Fancy Footwork 2Footwear Sturdy trekking trainers or trekking boots must be worn. Make sure that there is a good grip and that the edges of the soles are square-edged, not rounded. If you are especially prone to ankle injuries, it is recommended that footwear with ankle support is worn. Extra bandage support can be considered.
Inspect the durability of the soles to make sure that they do not fall off. This is a common problem for those who have well-loved and well-worn trusted leather boots – when these boots arrive in the tropics and are stored in air-conditioned environment, the contrast of the wet use and dry air-conditioning weakens the glue which binds the sole. It is common therefore, that soles fall off the boots while on the trek. If possible, store your boots in an area of the house which is not directly air-conditioned. This is one possible way of maintaining your trusted boots for longer. For humid tropical environments, especially in lowland areas and on jungle expeditions, it is vital that you wear relatively quick-drying footwear. Gore-tex boots and trainers do not wear well in humid tropic environments, because the humidity clogs the pores which then traps moisture inside the boot. If you have no choice but to wear Gore-tex boots in the jungle, for example, you must take extra care to prevent blisters and dry out your feet. If your expedition route requires many stream or swamp crossings, it is important that you find alternative footwear.

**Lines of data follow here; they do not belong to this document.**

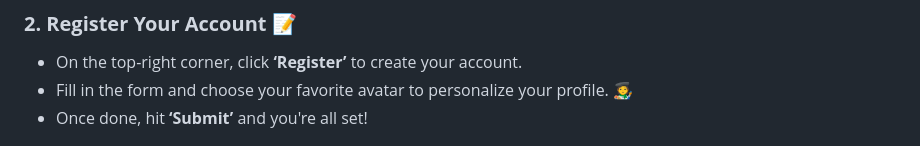
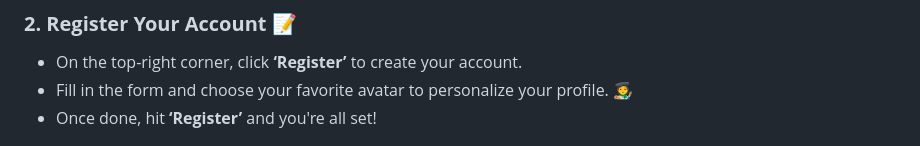
Before and after one commit to GinnyJI/Pika-Chat, a Markdown page: docs/final_report.md, the part around the change. Drawn GitHub-style.

```diff
--- a/docs/final_report.md
+++ b/docs/final_report.md
@@ -108,7 +108,7 @@ Before starting, ensure you've set up the server and client following the instru
 ### **2. Register Your Account** 📝
 - On the top-right corner, click **‘Register’** to create your account.
 - Fill in the form and choose your favorite avatar to personalize your profile. 🧑‍🎨
-- Once done, hit **‘Submit’** and you're all set!
+- Once done, hit **‘Register’** and you're all set!
 
 ![Register Page](images/register.png)
 
```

10 easy steps you can take to prevent blisters and maintain your feet
An enjoyable expedition can be ruined by blisters. The trick is to prevent blisters before they occur.
- Prepare your feet before you depart. Cut your toenails, remove any hangnails and excess dead skin but not too much of the callous, etc.
- Make sure your footwear, especially sturdy boots, are well worn-in by you.
- Inspect your socks for stitching across the toes, and make sure that they are comfortable.
- Make sure sand or debris from the last trek day is emptied from the sock.
- Choose lightweight wool trekking socks which wick water easily and cool feet in the heat / keep feet warm in cool / mountain environments.
- Smooth Hansaplast bandage tape across any potential hotspots before you start the trek. When you feel the slightest consistent pinch while on the trek, ask the guide to stop the group at the next safe location so that you can tape your feet. This is important to avoid bigger problems later which could ultimately prevent you and the group from achieving your expedition goals.
- Wear two socks while trekking; one thin inner sock under your usual trekking sock, or buy specially designed dual-layer trekking socks.
- Clean your socks often on the trek.
- When you arrive at your camp, and have pitched your tent, etc, remove your shoes and socks and air out your feet. If you sleep with socks, make sure you keep a clean dry pair especially for sleeping.
- At the first sign of athletes foot (notable on humid jungle treks), take extra care to dry out your feet when you are not trekking. One way to dry your feet out is to apply talcum powder or medicated foot powder and keep your feet aired.